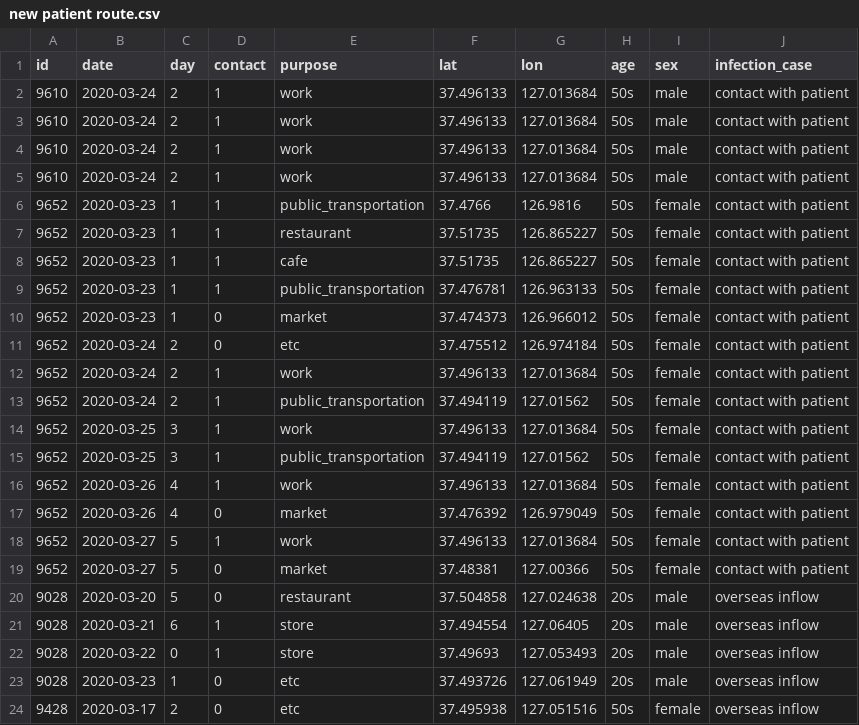
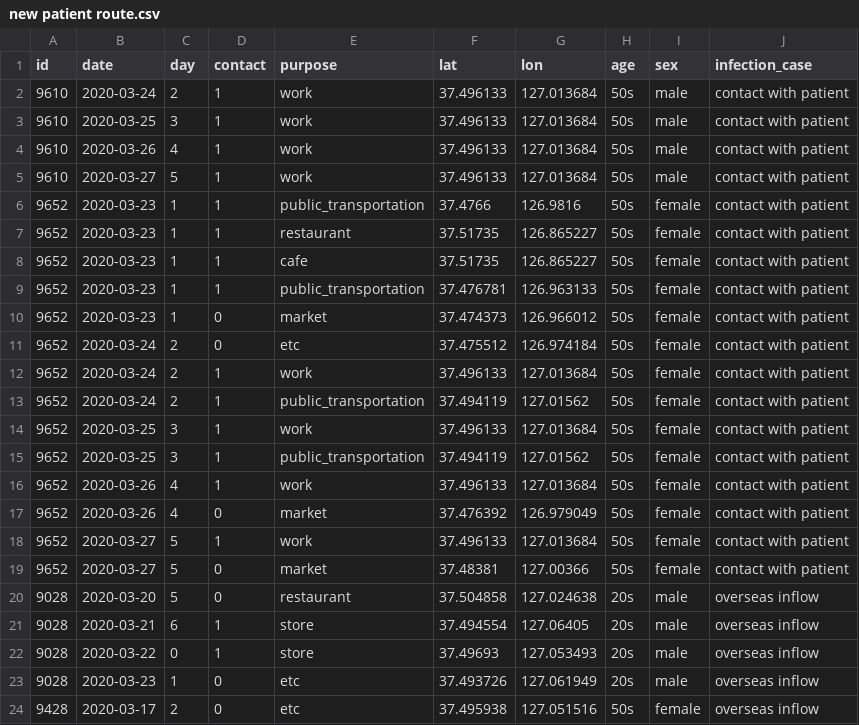
Before and after one commit to Yejining/AutoCOVID19, a CSV file: new patient route.csv, drawn as a sheet.

Commit message:
data

```diff
--- a/new patient route.csv
+++ b/new patient route.csv
@@ -2,5 +2,5 @@ id,date,day,contact,purpose,lat,lon,age,sex,infection_case
 9610,2020-03-24,2,1,work,37.496133,127.013684,50s,male,contact with patient
-9610,2020-03-24,2,1,work,37.496133,127.013684,50s,male,contact with patient
-9610,2020-03-24,2,1,work,37.496133,127.013684,50s,male,contact with patient
-9610,2020-03-24,2,1,work,37.496133,127.013684,50s,male,contact with patient
+9610,2020-03-25,3,1,work,37.496133,127.013684,50s,male,contact with patient
+9610,2020-03-26,4,1,work,37.496133,127.013684,50s,male,contact with patient
+9610,2020-03-27,5,1,work,37.496133,127.013684,50s,male,contact with patient
 9652,2020-03-23,1,1,public_transportation,37.4766,126.9816,50s,female,contact with patient
```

● ● ● ● ● ● ●

* [What is needed]
Produce a verbatim copy of all records, minus pictures.

* [Solved exercise]
Before and after one commit to Yejining/AutoCOVID19, a CSV file: new patient route.csv, drawn as a sheet.

Commit message:
data

```diff
--- a/new patient route.csv
+++ b/new patient route.csv
@@ -2,5 +2,5 @@ id,date,day,contact,purpose,lat,lon,age,sex,infection_case
 9610,2020-03-24,2,1,work,37.496133,127.013684,50s,male,contact with patient
-9610,2020-03-24,2,1,work,37.496133,127.013684,50s,male,contact with patient
-9610,2020-03-24,2,1,work,37.496133,127.013684,50s,male,contact with patient
-9610,2020-03-24,2,1,work,37.496133,127.013684,50s,male,contact with patient
+9610,2020-03-25,3,1,work,37.496133,127.013684,50s,male,contact with patient
+9610,2020-03-26,4,1,work,37.496133,127.013684,50s,male,contact with patient
+9610,2020-03-27,5,1,work,37.496133,127.013684,50s,male,contact with patient
 9652,2020-03-23,1,1,public_transportation,37.4766,126.9816,50s,female,contact with patient
```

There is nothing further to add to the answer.